The good news is I was in Val D’ Isere. The bad news is that Spider Sabich had left the team to turn pro. Sabich was an important part of our pitch but now he was gone and I struggled to find a key to the team and racing. There was none. The team was dismal, as Billy Kidd had also left recently.
I spent some time on the mountain taking some stills and chatting with the racers trying to find a film but the team sucked. The only decent skier on the team was Hank Kashiwa. We bonded a little because he had learned to ski at a tiny upstate New York ski area similar to mine near Pittsburgh. He was no Spider Sabich, however.
The thing came to a grinding halt when the head of the team, an Austrian, Willy Schaeffler, demanded money. I never got along with Austrians named Willy (or Villy as they pronounced it). My technical director, when I taught skiing, was a ‘Villy’ and we always argued about his dogma. I tried to tell Schaeffler that there was no money yet, that the idea of the film would bring the money but, that was that and I went home.

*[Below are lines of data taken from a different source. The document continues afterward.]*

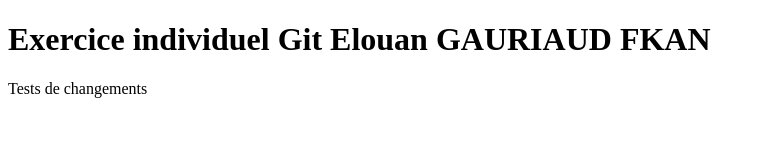
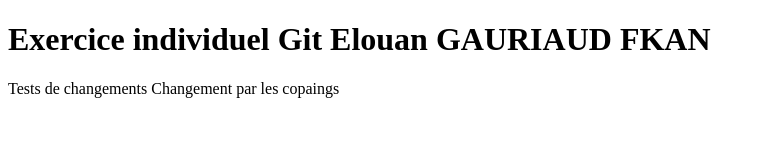
Before and after one commit to DwoDwoS/Exercices_Individuels_ADA, a plain HTML site: page index.html in a window 1280 px wide. Shown: the whole page, without its empty margins (0-765 px from the left). Drawn offline with Linux system fonts and the light colour scheme.

Commit message:
Update index.html
J'ai changé un truc sur le paragraphe saurez-vous le retrouver?

```diff
--- a/index.html
+++ b/index.html
@@ -8,7 +8,9 @@
 <body>
     <h1>Exercice individuel Git Elouan GAURIAUD FKAN</h1>
 
-    <p>Tests de changements</p>
+    <p>Tests de changements
+
+    Changement par les copaings</p>
 
 </body>
 </html>
```
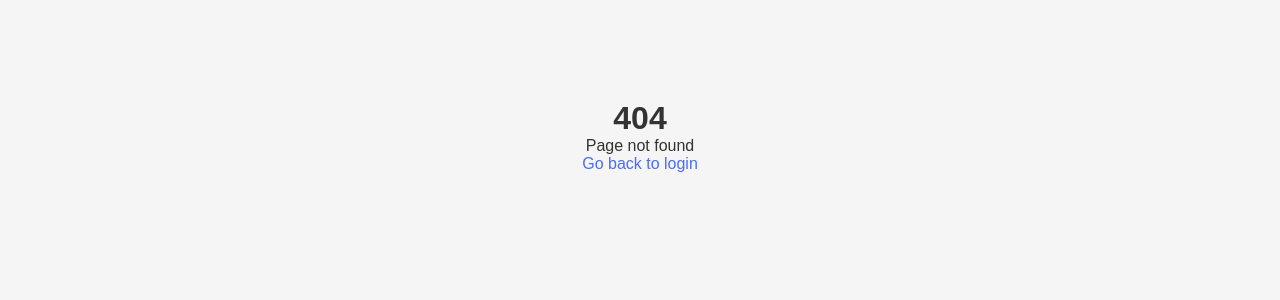
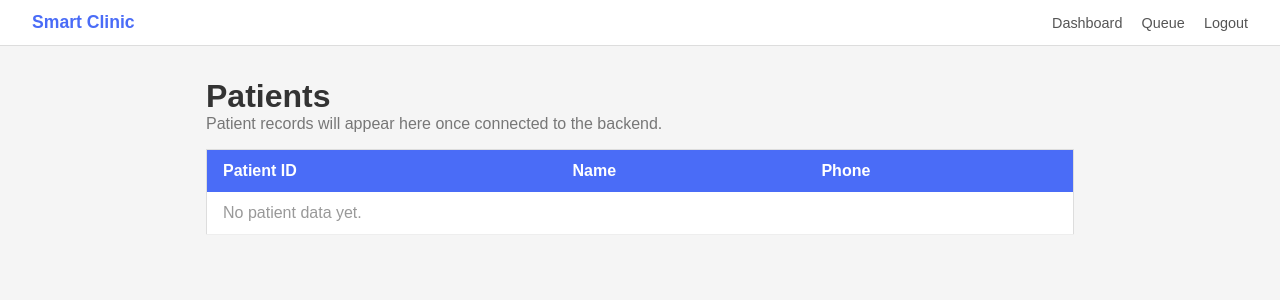
Before and after one commit to erin-leyian/KIE-smart_clinic, a React (Vite) app in the folder frontend/: page /patients in a window 1280 px wide. Before the commit this address had no page. Shown: the top 300 px of the page. Built offline with nearby package versions, Linux system fonts and the light colour scheme; the HTML template or start-up script is replaced by a standard one.

Commit message:
added files

```diff
--- a/frontend/src/App.jsx
+++ b/frontend/src/App.jsx
@@ -3,6 +3,9 @@ import Login from './pages/Login';
 import Dashboard from './pages/Dashboard';
 import Queue from './pages/Queue';
 import NotFound from './pages/NotFound';
+import Patients from './pages/Patients';
+import Appointments from './pages/Appointments';
+import Settings from './pages/Settings';
 
 function App() {
   return (
@@ -15,6 +18,9 @@ function App() {
       {/* Main pages */}
       <Route path="/dashboard" element={<Dashboard />} />
       <Route path="/queue" element={<Queue />} />
+      <Route path="/patients" element={<Patients />} />
+      <Route path="/appointments" element={<Appointments />} />
+      <Route path="/settings" element={<Settings />} />
 
       {/* Future pages to be implemented later */}
       {/* <Route path="/appointments" element={<Appointments />} /> */}
--- /dev/null
+++ b/frontend/src/pages/Appointments.css
@@ -0,0 +1,37 @@
+.appointments-container {
+  max-width: 900px;
+  margin: 2rem auto;
+  padding: 0 1rem;
+}
+
+.page-description {
+  color: #777;
+  margin-bottom: 1rem;
+}
+
+.appointments-table {
+  width: 100%;
+  border-collapse: collapse;
+  background: white;
+  border: 1px solid #ddd;
+}
+
+.appointments-table thead {
+  background: #4a6cf7;
+  color: white;
+}
+
+.appointments-table th,
+.appointments-table td {
+  padding: 0.75rem 1rem;
+}
+
+.appointments-table td {
+  border-bottom: 1px solid #eee;
+}
+
+.empty-row {
+  text-align: center;
+  color: #999;
+  padding: 2rem;
+}
--- /dev/null
+++ b/frontend/src/pages/Appointments.jsx
@@ -0,0 +1,37 @@
+import Navbar from '../components/Navbar';
+import './Appointments.css';
+
+function Appointments() {
+  return (
+    <div>
+      <Navbar activePage="appointments" />
+
+      <main className="appointments-container">
+        <h1>Appointments</h1>
+        <p className="page-description">
+          Appointment scheduling and history will appear here.
+        </p>
+
+        <table className="appointments-table">
+          <thead>
+            <tr>
+              <th>Appointment ID</th>
+              <th>Patient</th>
+              <th>Time</th>
+              <th>Status</th>
+            </tr>
+          </thead>
+          <tbody>
+            <tr>
+              <td colSpan="4" className="empty-row">
+                No appointments yet.
+              </td>
+            </tr>
+          </tbody>
+        </table>
+      </main>
+    </div>
+  );
+}
+
+export default Appointments;
--- /dev/null
+++ b/frontend/src/pages/Patients.css
@@ -0,0 +1,38 @@
+.patients-container {
+  max-width: 900px;
+  margin: 2rem auto;
+  padding: 0 1rem;
+}
+
+.page-description {
+  color: #777;
+  margin-bottom: 1rem;
+}
+
+.patients-table {
+  width: 100%;
+  border-collapse: collapse;
+  background: white;
+  border: 1px solid #ddd;
+}
+
+.patients-table thead {
+  background: #4a6cf7;
+  color: white;
+}
+
+.patients-table th,
+.patients-table td {
+  padding: 0.75rem 1rem;
+  text-align: left;
+}
+
+.patients-table td {
+  border-bottom: 1px solid #eee;
+}
+
+.empty-row {
+  text-align: center;
+  color: #999;
+  padding: 2rem;
+}
--- /dev/null
+++ b/frontend/src/pages/Patients.jsx
@@ -0,0 +1,36 @@
+import Navbar from '../components/Navbar';
+import './Patients.css';
+
+function Patients() {
+  return (
+    <div>
+      <Navbar activePage="patients" />
+
+      <main className="patients-container">
+        <h1>Patients</h1>
+        <p className="page-description">
+          Patient records will appear here once connected to the backend.
+        </p>
+
+        <table className="patients-table">
+          <thead>
+            <tr>
+              <th>Patient ID</th>
+              <th>Name</th>
+              <th>Phone</th>
+            </tr>
+          </thead>
+          <tbody>
+            <tr>
+              <td colSpan="3" className="empty-row">
+                No patient data yet.
+              </td>
+            </tr>
+          </tbody>
+        </table>
+      </main>
+    </div>
+  );
+}
+
+export default Patients;
--- /dev/null
+++ b/frontend/src/pages/Settings.css
@@ -0,0 +1,21 @@
+.settings-container {
+  max-width: 900px;
+  margin: 2rem auto;
+  padding: 0 1rem;
+}
+
+.page-description {
+  color: #777;
+  margin-bottom: 1rem;
+}
+
+.settings-card {
+  background: white;
+  border: 1px solid #ddd;
+  padding: 1.5rem;
+  border-radius: 6px;
+}
+
+.settings-card p {
+  margin-bottom: 0.7rem;
+}
--- /dev/null
+++ b/frontend/src/pages/Settings.jsx
@@ -0,0 +1,26 @@
+import Navbar from '../components/Navbar';
+import './Settings.css';
+
+function Settings() {
+  return (
+    <div>
+      <Navbar activePage="settings" />
+
+      <main className="settings-container">
+        <h1>Settings</h1>
+
+        <p className="page-description">
+          Clinic configuration settings will appear here.
+        </p>
+
+        <div className="settings-card">
+          <p>SMS Notification Settings</p>
+          <p>Language Preferences</p>
+          <p>Clinic Working Hours</p>
+        </div>
+      </main>
+    </div>
+  );
+}
+
+export default Settings;
```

The team had a dismal season and there wouldn’t have been any kind of real film there, so I guess ‘Villy’ did me a favor.
Tragedy struck Sabich. He became a pro ski racer and party animal in Aspen, Colorado. He hooked up with Claudine Longet, the singer, Andy Williams’ ex, and she shot him dead. She claimed it was an accident happening when he was showing her how to use the gun. At the time he was in the shower. Go figure. She was convicted of a lesser crime, paid a small fine, and served thirty days, on weekends.
The Rolling Stones wrote a song about it:
There’s blood in the chalet.
There’s blood in the snow.
She washed her hands.
Of the whole damn show.
I had stopped skiing in Aspen around that time and moved to Vail. The Aspen scene had become too Hollywood and the cocaine was rampant (and was supposed to have been a component of the killing). Ajax sucked as a ski mountain anyway with all these sidehills and transitions. Snowmass next door was more fun. The town’s charm had been steamrollered by new development as well. The town anthem had become, in the immortal words of Sean Penn, “LET’S PARTY.”